Last Updated on Saturday, 26 December 2015, 21:00 by GxMediaThe Private Sector Commission (PSC) on Tuesday decided to seek a meeting with A Partnership for National Unity (APNU) to ascertain why that opposition party no longer wants it to observe all sittings of the parliamentary select committee set up to examine proposed amendments to the Anti Money Laundering and Countering of Financing Terrorism (AML/CFT) Act.
“We want to meet with APNU and talk it through to find out why the change. It’s worry when the goal post appears to be moving,” PSC Chairman Ronald Webster told Demerara Waves Online News.
The umbrella business organisation’s executive met earlier Tuesday and said it was astounded by APNU’s stance especially since that opposition coalition on December 10, 2013 had supported the PSC’s proposal that the meetings be held in public. “The PSC finds it inexplicable that APNU would now renege on its undertaking made at a meeting chaired by its leader Brgd.(retd) David Granger and considers this to be a disturbing display of bad faith on the part of the major opposition party,” said the PSC in a statement. The business body had hoped that public hearings would have allowed it, the press and labour organisations to attend.
Webster said the PSC had expected to be properly informed that its presence at the Select Committee meetings was no longer possible.

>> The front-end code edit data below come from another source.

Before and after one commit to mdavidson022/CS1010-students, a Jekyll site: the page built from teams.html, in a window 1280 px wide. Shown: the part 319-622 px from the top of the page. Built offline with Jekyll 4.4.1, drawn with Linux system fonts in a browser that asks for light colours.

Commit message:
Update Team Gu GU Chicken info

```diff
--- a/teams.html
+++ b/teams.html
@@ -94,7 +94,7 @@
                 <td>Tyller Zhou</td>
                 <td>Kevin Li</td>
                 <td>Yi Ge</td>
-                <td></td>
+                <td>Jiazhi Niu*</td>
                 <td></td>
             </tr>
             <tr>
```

Opposition members of the Select Committee walked out of Monday night’s meeting after government representatives insisted on voting for a new motion to allow the PSC representatives to sit through any and all of the sessions.
But APNU members would have none of that, saying that it was opposed to the unfettered presence of the PSC in keeping with the Standing Orders governing the press and a previously approved motion. That coalition said it would only accommodate the PSC on an ad hoc basis and as the need arises.
The PSC had asked to be present in the meetings given claims and counter-claims about incorrect procedures being used and committee members being absent.
This latest dispute at the level of the AML/CFT comes as a mid-February deadline nears before the France-based Financial Action Task Force (FATF) decides to impose a global blacklist on Guyana. The business community and government fear that could paralyse incoming and outgoing money transfers for personal and commercial goods including vital imports such as oil and pharmaceuticals.